The 17-year-old Dean was a four-sport athlete until just recently, actively pursuing baseball, basketball, soccer and track. He didn’t narrow it down to baseball until he was 15-years-old and was named to the USA Baseball 15u National Team. In that respect, he feels a little behind his peers that are here this weekend.
“I’m still learning more than anybody out here,” he said. “This is my first PG showcase, so I still have a lot to prove.”
Dean continues to run track, and while he acknowledges missing both soccer and basketball, he’s confident he made the right choice in terms of what’s best for his future. He still believes his participation in those other sports was beneficial in the long run.
“I wanted to become an (overall) athlete and my dad wanted to make sure I was an athlete before I chose baseball,” Dean said. “In soccer you have to run, track you’re always running and basketball you need agility – all the sports correlate to baseball with the (fundamental) things. Obviously, there is the competiveness – winning in every sport is always the goal – you’re not going to go into a tournament and try to get second; you’re always going to try to win.
“(Playing four sports) really helped me a lot but I’m really thankful that I chose baseball because I guess I can play a little bit.” It’s worth noting that his voice softened considerably when he uttered those last seven words, his humility definitely showing through.
“It was really important for me for him to play all sports as a kid,” his father, Alan, said. “A lot of coaches did not like me because they wanted him to be a one-sport athlete and my opinion was I wanted him to be in multiple sports; at some point in time you could pick and choose a sport. I’m glad I did what I did because I think without it he wouldn’t be where he is at today.”
And then there is the whole San Diego stereotype, which in Dean’s case applies perfectly. On the rare occasions that he is home during the summer he is either working out or he’s at the beach, and sometimes he even works out at the beach. And what about surfing?
“I do it a little bit,” he said with laugh, “but I’m not home enough to get good at it. So whenever I go out I’m really bad at it so I never had time to get good at it in the first place. But that’s OK.”
After experiencing the PG National’s workout session and playing in the first of his three games Sunday morning (a second game scheduled for Sunday afternoon was pushed back well into the evening after a lengthy afternoon rain/lightning delay), Dean was already talking about all the new people he had met. He called it “cool” to meet other ballplayers from all across the country and hear their stories.
He ran a 6.88-second 60-yard dash and threw 90 miles-per-hour from the outfield during the workouts and smoked a double that one-hopped to the Green Monster in left-center during the game.
“This is the first showcase he’s been to,” Alan said. “I could see he was nervous out there. I think he was a little disappointed with his 60 (yard dash) time and during BP he was a little nervous, I could tell. After his first at-bat (in a game) I think he settled in and I think he’s going to be fine. I think this will help him with other events in the future.

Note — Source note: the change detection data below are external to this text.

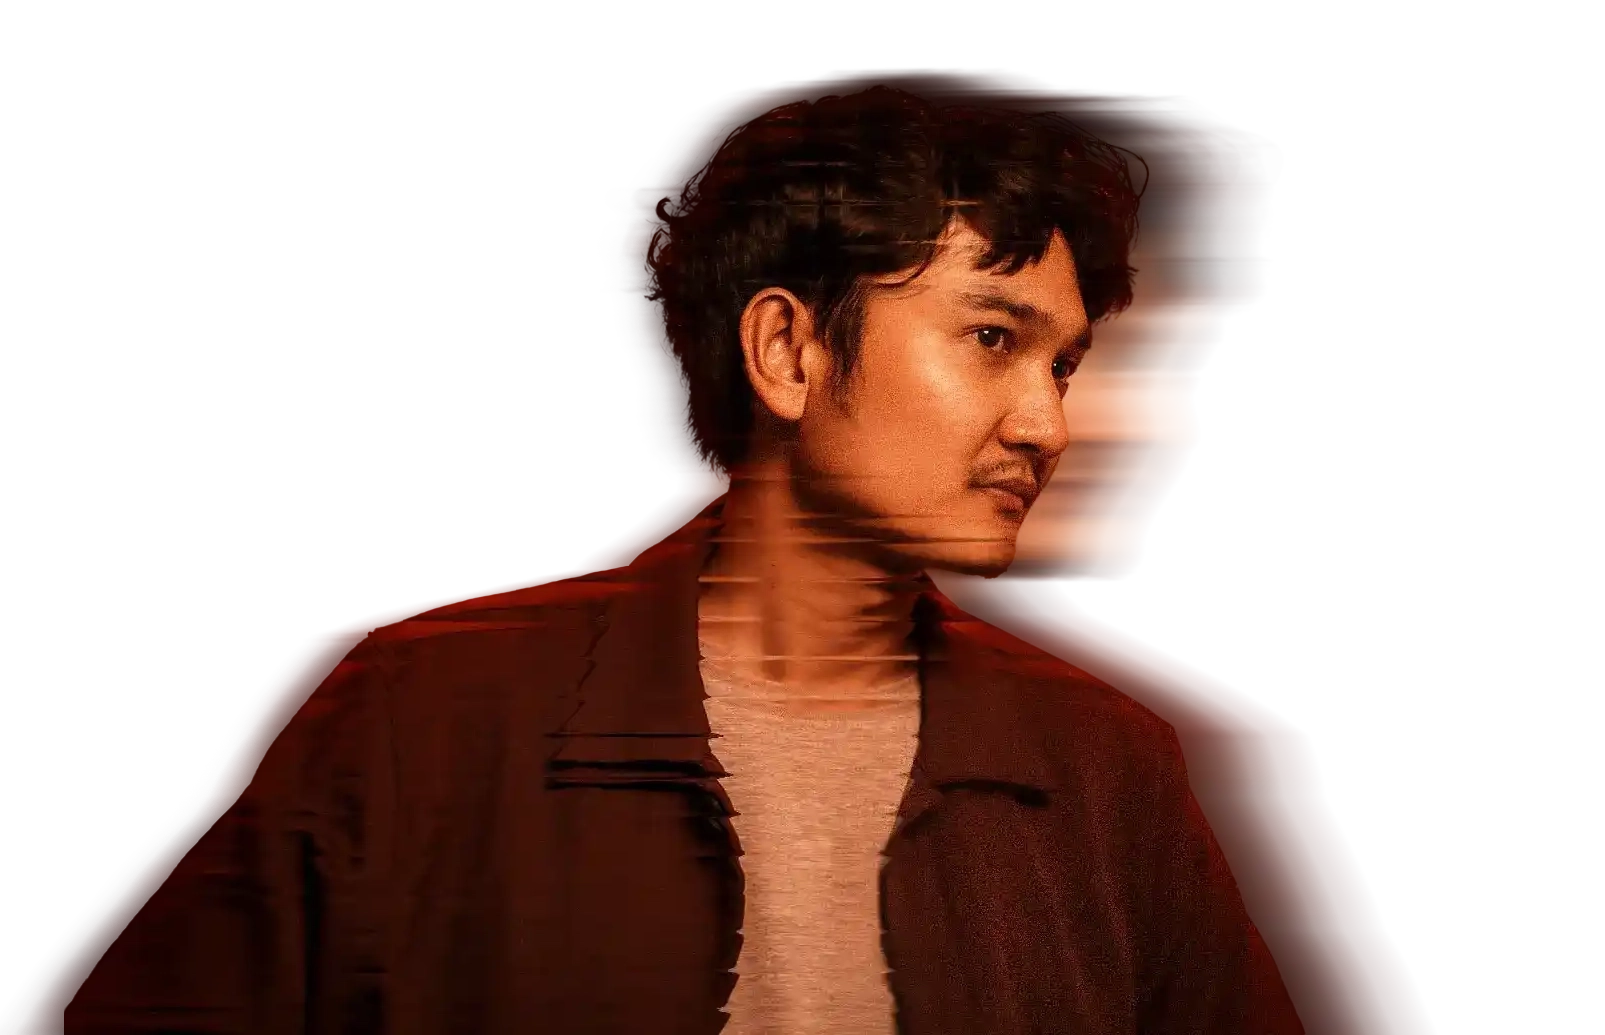
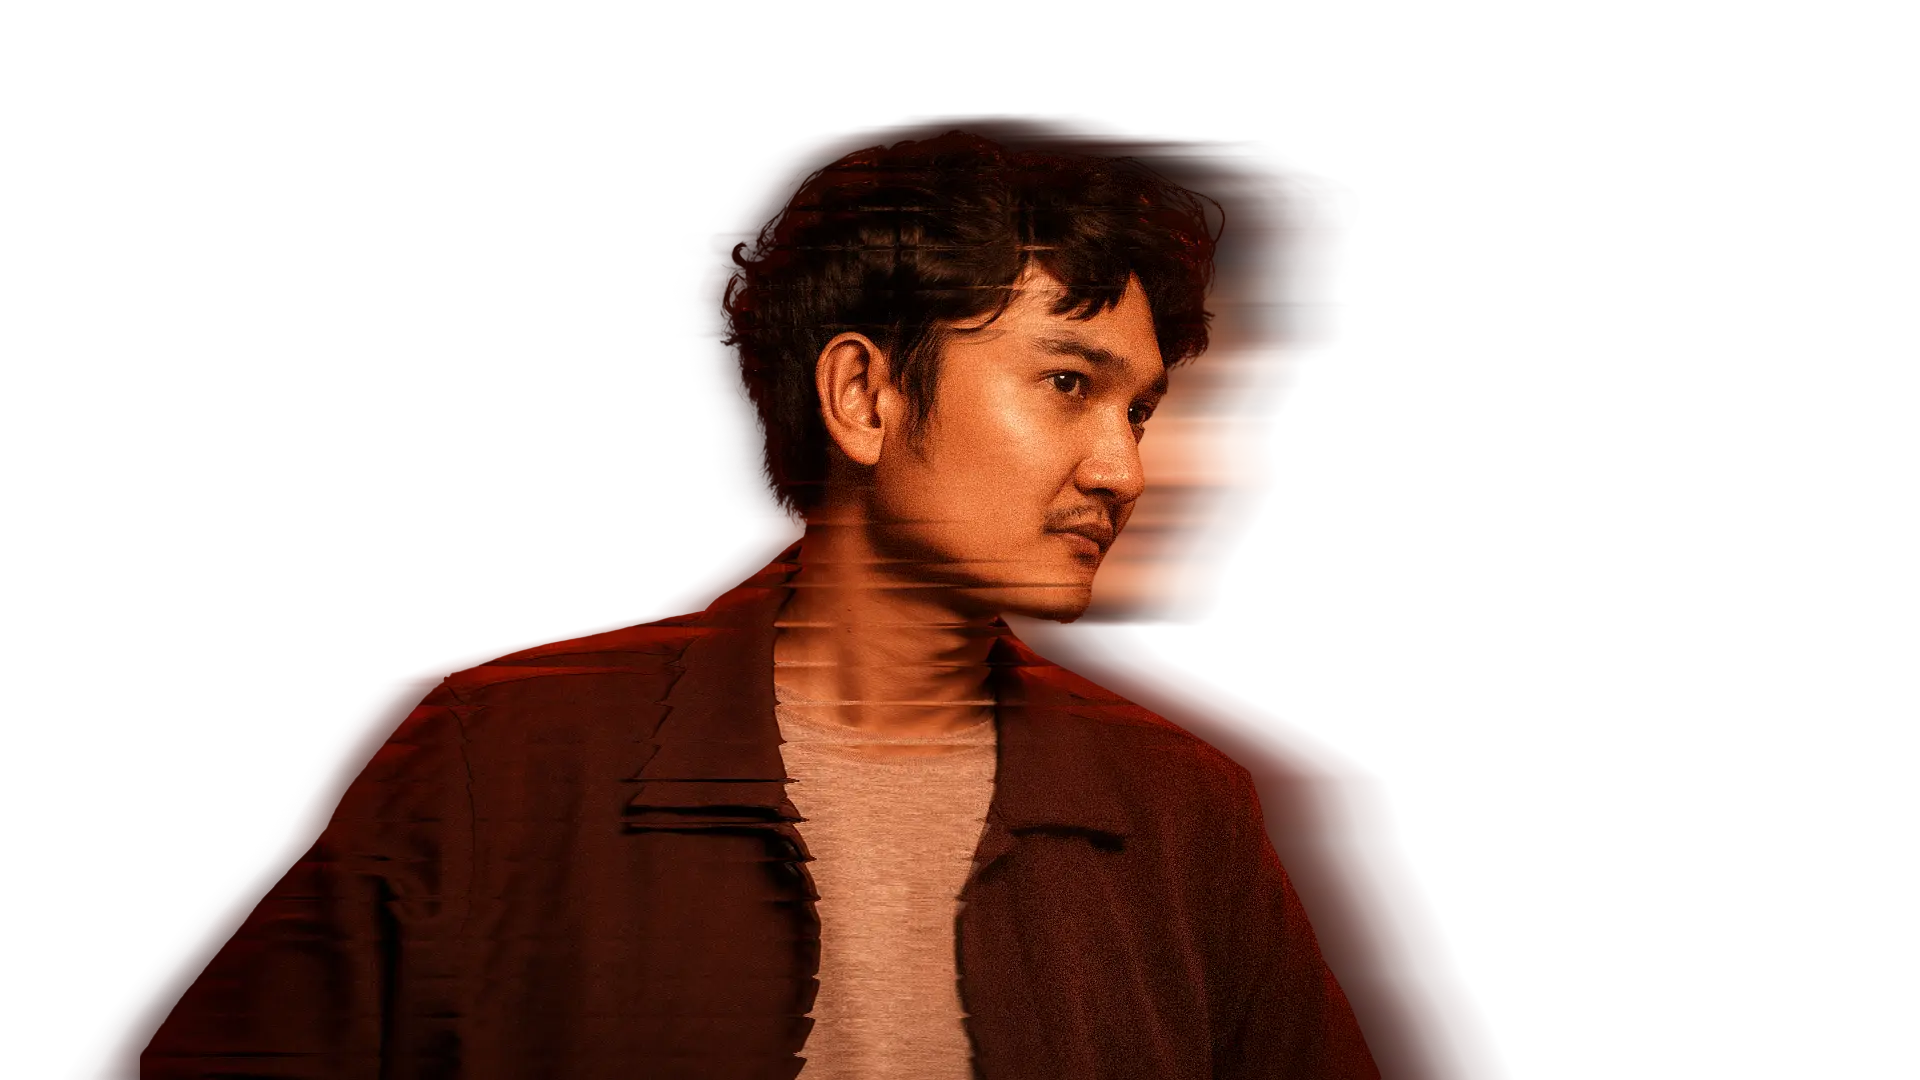
fix photo subject hero and resolution

Changed region(s): [[0.0, 0.0618, 0.9034, 1.0], [0.1869, 0.8039, 0.2181, 0.9585]]

diff --git a/src/app/globals.css b/src/app/globals.css
@@ -1,4 +1,3 @@
-
 :root {
     --orange: #D32800;
     --orange-light: #e03000;
@@ -2844,9 +2843,8 @@ footer {
         flex-direction: column;
         align-items: flex-start;
         justify-content: flex-start;
-        gap: 2.5svh;
+        gap: 4svh;
         overflow: hidden;
-        flex: 1;
     }
 
     .hero-content-left {
@@ -2888,7 +2886,7 @@ footer {
 
     .hero-cta-wrap {
         width: 100%;
-        margin-top: 1svh;
+        margin-top: 3svh;
         display: grid;
         grid-template-columns: minmax(0, 1fr);
         gap: 1.6svh;
@@ -2926,7 +2924,7 @@ footer {
         width: 132%;
         max-width: none;
         height: auto;
-        margin: -2svh 0 0 -16%;
+        margin: -35svh 0 0 -35%;
         filter: drop-shadow(0 34px 70px rgba(0, 0, 0, 0.62));
     }
 }

diff --git a/src/components/HeroSection.js b/src/components/HeroSection.js
@@ -189,9 +189,10 @@ export default function HeroSection() {
                 className="hero-subject-mobile"
                 src="/subject-hero-sec.webp"
                 alt="Regi Muhammar"
-                width={760}
-                height={940}
+                width={500}
+                height={618}
                 priority
+                quality={90}
                 style={{ opacity: 0 }}
             />
         </section>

“It’s been an enjoyable time and who knows how this story is going to end but I’m just going to keep watching it and hopefully everything turns out well.”